The Exploration on Traumatic Experiences of North Korean Defectors
2096 WordsJul 15, 20189 Pages
North Korea is one of the few countries that maintain communist system in the world. After Kim Il-Sung died in 1994, who was a dictator for nearly 50 years, the North Korean government has lost its power on the people. Since then, communist system has collapsed and economic crisis has been aggravated. Also the food crisis in 1990s caused famine across the country. For these reasons, a lot of North Korean people have tried to escape from their home country or hide themselves in China. The number of North Korean defectors has been greatly increasing; those who settled in South Korea were estimated more than 15,000 in 2008; those who arrived in China reached over 100,000 (Goodfriends, 2000; Korean Ministry of Unification, 2008). However, it…show more content…

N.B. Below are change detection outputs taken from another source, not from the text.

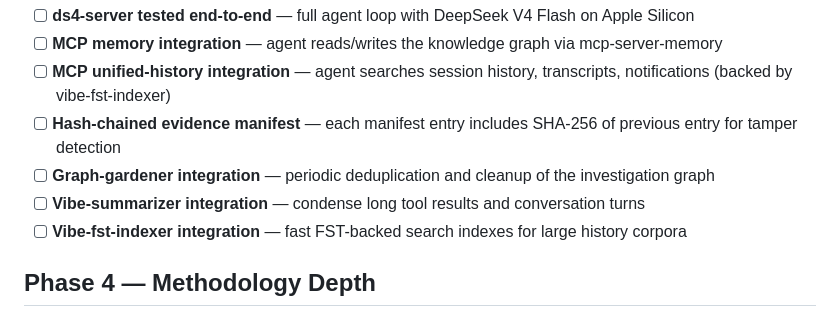
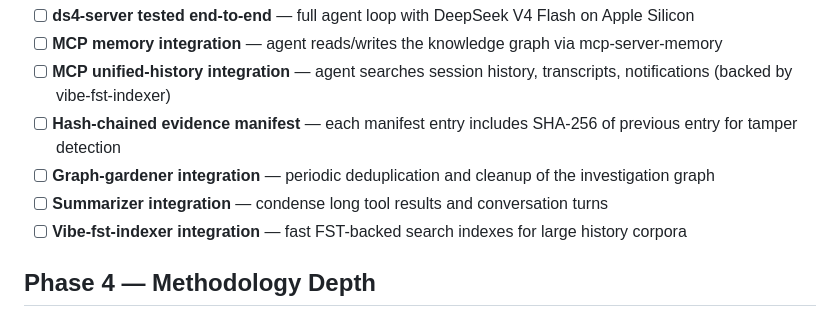
Before and after one commit to palimpsest-labs/palimpsest, a Markdown page: ROADMAP.md, the part around the change. Rendered like a GitHub page.

```diff
--- a/ROADMAP.md
+++ b/ROADMAP.md
@@ -44,7 +44,7 @@ Wire up the backends properly.
 - [ ] **MCP unified-history integration** — agent searches session history, transcripts, notifications (backed by vibe-fst-indexer)
 - [ ] **Hash-chained evidence manifest** — each manifest entry includes SHA-256 of previous entry for tamper detection
 - [ ] **Graph-gardener integration** — periodic deduplication and cleanup of the investigation graph
-- [ ] **Vibe-summarizer integration** — condense long tool results and conversation turns
+- [ ] **Summarizer integration** — condense long tool results and conversation turns
 - [ ] **Vibe-fst-indexer integration** — fast FST-backed search indexes for large history corpora
 
 ## Phase 4 — Methodology Depth
```
Also changed, not shown: README.md (+1 -1 lines).
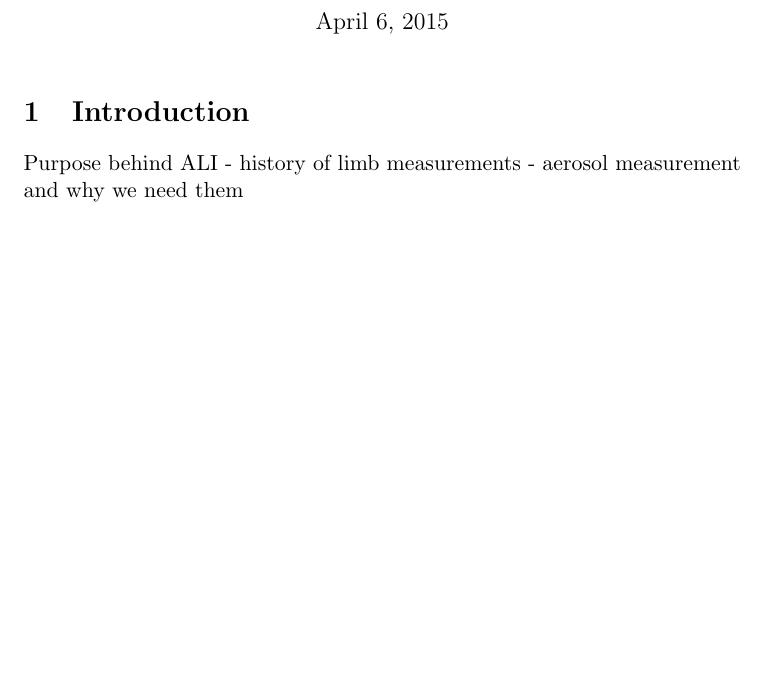
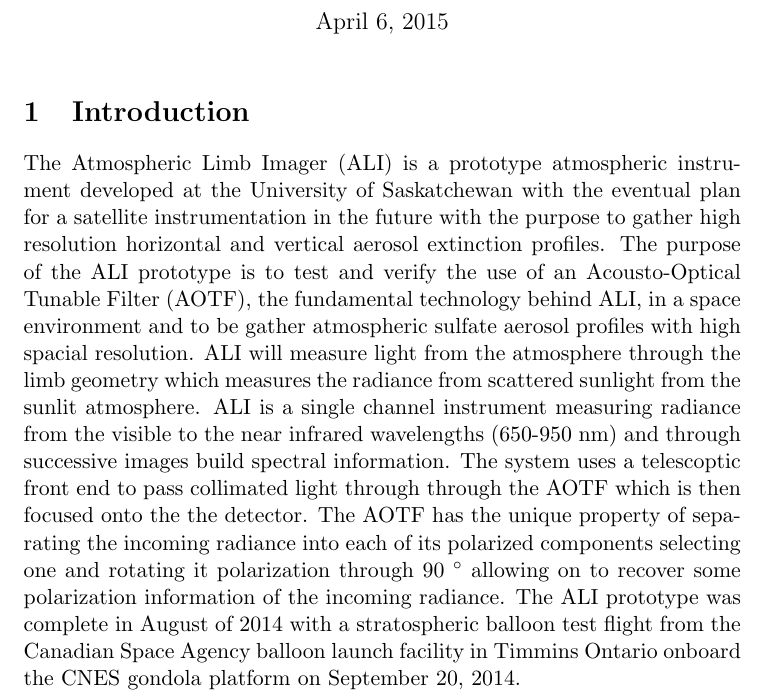
Before and after one commit to Malcarious/ALISystemPaper, a LaTeX document (main.tex): part of page 1 of 4 before the commit and part of page 1 of 5 after it, cut so that both start at the same text, the shorter picture padded with empty space. Compiled offline with pdfLaTeX.

Commit message:
Started intro and fixed some repository problems

```diff
--- a/main.tex
+++ b/main.tex
@@ -22,7 +22,7 @@
 
 \section{Introduction}
 
-Purpose behind ALI - history of limb measurements - aerosol measurement  and why we need them
+The Atmospheric Limb Imager (ALI) is a prototype atmospheric instrument developed at the University of Saskatchewan with the eventual plan for a satellite instrumentation in the future with the purpose to gather high resolution horizontal and vertical aerosol extinction profiles. The purpose of the ALI prototype is to test and verify the use of an Acousto-Optical Tunable Filter (AOTF), the fundamental technology behind ALI, in a space environment and to be gather atmospheric sulfate aerosol profiles with high spacial resolution. ALI will measure light from the atmosphere through the limb geometry which measures the radiance from scattered sunlight from the sunlit atmosphere. ALI is a single channel instrument measuring radiance from the visible to the near infrared wavelengths (650-950~nm) and through successive images build spectral information. The system uses a telescoptic front end to pass collimated light through through the AOTF which is then focused onto the the detector. The AOTF has the unique property of separating the incoming radiance into each of its polarized components selecting one and rotating it polarization through 90 \si{\degree} allowing on to recover some polarization information of the incoming radiance. The ALI prototype was complete in August of 2014 with a stratospheric balloon test flight from the Canadian Space Agency balloon launch facility in Timmins Ontario onboard the CNES gondola platform on September 20, 2014.
 
 \section{Instrument Design}
 
```
Also changed, not shown: main.pdf, 5 other files.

They are differentiated from immigrant populations who move to other countries voluntarily. For this reason, refugees often experience higher level of stress and difficulties in new societies than other migrant populations (Schweitzer, Melville, Steel, & Lacherez, 2006). Thus, mental health of refugees, which has been influenced by past experiences, is important for successful adaptation and settlement (Jeon et al., 2005; Cardozo, Vergara, Agani, & Gotway, 2000).
Silove (1999) documented mental health problems of refugees, including high levels of posttraumatic stress, anxiety, and depression and lesser extent of other mental health issues such as psychosomatic disorders and grief-related disorders. In a study on mental health of resettled Sudanese refugees, Schweitzer et al. (2006) indicated that 25% of refugee participants reported high levels of psychological distress. Similarly, Carswell, Blackburn, & Barker (2009) reported that post-migration difficulties were significantly related to PTSD and emotional distress among refugees and asylum-seekers.
North Korean Defectors’ Mental Health related to Familial and Cultural Issues
North Korean defectors who entered South Korea live in ‘Hanawon’ at first, a government-organized educational facility for helping North Korean defectors settle in South Korea (Jeon et al., 2009). They are provided education for social adaptation for